Edward to Spartan : A Short Transition Guide
When is Edward Being Retired?
Edward, the University of Melbourne's general purpose High Performance Computer (HPC), has been operating since 2011, replacing the even older Alfred system. As of May 13th, Edward has run for a total compute time 19,810,086 hours over 1,260,177 jobs, serving 864 researchers over 368 projects.
Edward will operate until November 2016, when the MOAB license expires and will be replaced by Spartan for general purpose HPC tasks. No new software will be installed on Edward.
How is Spartan Different?
Spartan is a hybrid HPC/Cloud system. The design is the result of a thorough review of usage on the Edward system which revealed that it was being used for large numbers of single-core (76.35%) and low memory (96.83% under 4GB) of jobs. As a result, the new Spartan system will have a large number (c4000 cores, with 16 cores per node) from the NeCTAR Research cloud as one partition, and a much smaller traditional HPC "physical" partition.
Spartan uses the lmod modules system instead of the traditional tcl-based modules system. In nearly all cases the same commands apply.
However, Spartan will also use Simple Linux Utility for Resource Management (SLURM) for job management, whereas Edward used Terascale Open-source Resource and QUEue Manager (TORQUE), as the resource manager and Moab for job scheduling.
This means that job scripts will be different between the two systems and translation will be required.
How do we submit jobs in SLURM?
Job submission in SLURM is conceptual identical in SLURM as it in PBS and the structure is very similar as well. Setup and launch consists of writing a short script that initially makes resource requests (walltime, processors, memory, queues) and then commands (loading modules, changing directories, running executables against datasets etc), and optionally checking queueing system.
Core command for checking queue is: showq (TORQUE) or squeue (SLURM)
Core command for job submission is qsub< [jobscript] (TORQUE), or sbatch [jobscript] (SLURM)
What About Working Directories and Environments?
TORQUE jobs must include cd $PBS_O_WORKDIR to change to the directory where they were launched. SLURM jobs do not require this.
TORQUE jobs do not parse the user's environment to the compute node by default; the #$PBS -V command is required. SLURM does this by default.

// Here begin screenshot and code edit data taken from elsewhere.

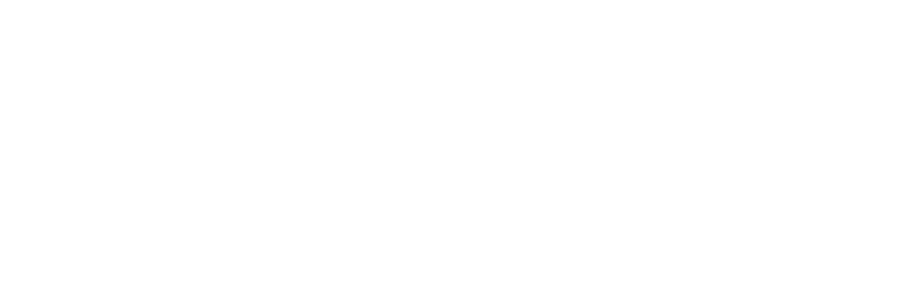
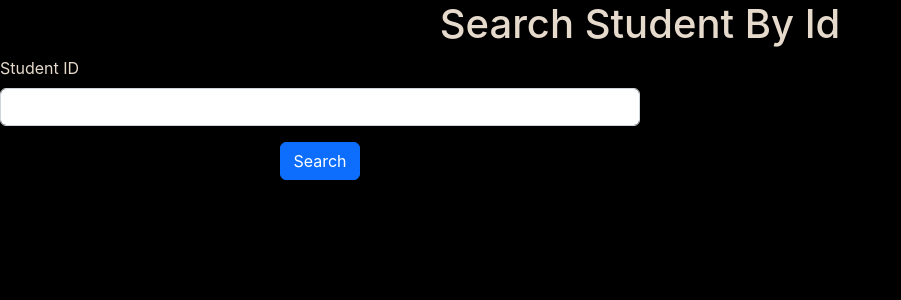
Before and after one commit to Rupesh-Kumbhar/student-frontend, a React (Create React App) app: page /searchStudent in a window 1280 px wide. Before the commit this address had no page. Shown: the top 300 px of the page, without its empty margins (0-901 px from the left). Built offline with nearby package versions, Linux system fonts and the light colour scheme.

Commit message:
Added Search student

```diff
--- a/src/App.js
+++ b/src/App.js
@@ -6,6 +6,7 @@
 import AddStudent from './AddStudent/addStudent';
 import ViewAllStudent from './ViewAllStudent/ViewAllStudent';
 import DeleteStudent from './DeleteStudent/deleteStudent';
+import SearchStudent from './SearchStudent/searchStudent';
 
 function App() {
   return (
@@ -32,6 +33,7 @@
         <Route path="/addStudent" element={<AddStudent />} />
         <Route path='/allStudents' element={<ViewAllStudent />} ></Route>
         <Route path='/deleteStudent' element={<DeleteStudent />} />
+        <Route path='/searchStudent' element={<SearchStudent />} />
       </Routes>
     </BrowserRouter>
     </div>
--- a/src/Home/home.jsx
+++ b/src/Home/home.jsx
@@ -12,6 +12,7 @@
                     <li> <a href="/addStudent"> Add Student</a> </li>
                     <li> <a href="/allStudents"> List Student</a> </li>
                     <li> <a href="/deleteStudent"> Delete Student</a> </li>
+                    <li> <a href="/searchStudent"> Search Student</a> </li>
                 </ul>
             </div>
         </div>
--- /dev/null
+++ b/src/SearchStudent/searchStudent.jsx
@@ -0,0 +1,64 @@
+import '../SearchStudent/searchStudent.scss'
+import api from '../api';
+import { useState } from 'react';
+
+function SearchStudent(){
+      const [id, setId] = useState("");
+  const [student, setStudent] = useState(null);
+  const [error, setError] = useState("");
+
+const handleSearch = (e) => {
+  e.preventDefault();
+  api.get(`/students/${id}`)
+    .then(response => {
+      if (response.data) {
+        setStudent(response.data);
+        setError("");
+      } else {
+        setStudent(null);
+        setError("Studentwwww not found");
+      }
+    })
+    .catch(err => {
+      setStudent(null);
+      setError("Student not found");
+    });
+};
+
+
+    return(
+        <div className="col-sm-12 dark-bg">
+            <h1 className='text-center'>Search Student By Id</h1>
+
+            <div className="col-sm-6">
+          <form onSubmit={handleSearch}>
+            <div className="mb-3">
+              <label htmlFor="studentId" className="form-label">Student ID</label>
+              <input
+                type="text"
+                className="form-control"
+                id="studentId"
+                value={id}
+                onChange={e => setId(e.target.value)}
+              />
+            </div>
+            <div className="text-center">
+              <button type="submit" className="btn btn-primary">Search</button>
+            </div>
+          </form>
+
+            {student && (
+            <div className="mt-4">
+                <h3>Result:</h3>
+                <p><strong>ID:</strong> {student.id}</p>
+                <p><strong>Name:</strong> {student.name}</p>
+                <p><strong>Email:</strong> {student.email}</p>
+            </div>
+            )}
+          {error && <p className="mt-4 text-danger">{error}</p>}
+        </div>
+        </div>
+    )
+}
+
+export default SearchStudent;
--- /dev/null
+++ b/src/SearchStudent/searchStudent.scss
@@ -0,0 +1,5 @@
+.dark-bg{
+    background-color: #000000;
+    color: rgb(230, 218, 204);
+    height: 100vh;
+}
```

What about Job Status and Output?
Core command for checking job qstat [jobid] (TORQUE), checkjob [jobid] (Moab), squeue -j [jobid] (SLURM), detailed command scontrol show job [jobid] (SLURM) Core command for deleting job qdel [jobid] (TORQUE), scancel [jobid] (SLURM)
Both TORQUE and Slurm provide error and output files (combined into one by default in SLURM, like the
-j oe option in PBS).
What are the user command differences?
|User Command||TORQUE (Edward)||SLURM (Spartan)|
|Job submission||qsub [script_file]||sbatch [script_file]|
|Job delete||qdel [job_id]||scancel [job_id]|
|Job status||qstat [job_id]||squeue [job_id]|
|Job status||qstat -u [user_name]||squeue -u [user_name]|
|Node list||pbsnodes -a||sinfo -N|
|Queue list||qstat -Q||squeue|
|Cluster status||showq||qstatus -a|
What are the job command differences?
|Job Specification||TORQUE (Edward)||SLURM (Spartan)|
|Queue||-q [queue]||-p [queue]|
|Job Name||-N [name]||--job-name=[name]|
|Nodes||-l nodes=[count]||-N [min[-max]]|
|CPU Count||-l ppn=[count]||-n [count]|
|Wall Clock Limit||-l walltime=[hh:mm:ss]||-t [days-hh:mm:ss]|
|Event Address||-M [address]||--mail-user=[address]|
|Event Notification||-m abe||--mail-type=[events]|
|Memory Size||-l mem=[MB]||--mem=[mem][M G T]|
|Proc Memory Size||-l pmem=[MB]||--mem-per-cpu=[mem][M G T]|
What are the environment commands differences?
|Environment||Command TORQUE (Edward)||SLURM (Spartan)|
|Job Array||Index $PBS_ARRAYID||$SLURM_ARRAY_TASK_ID|
Automation and Acknowledgements
There is a git repository for converting PBS to SLURM: https://github.com/bjpop/pbs2slurm
This guide was written by Lev Lafayette for Research Platforms, University of Melbourne. Version 0.2, June 30 , 2016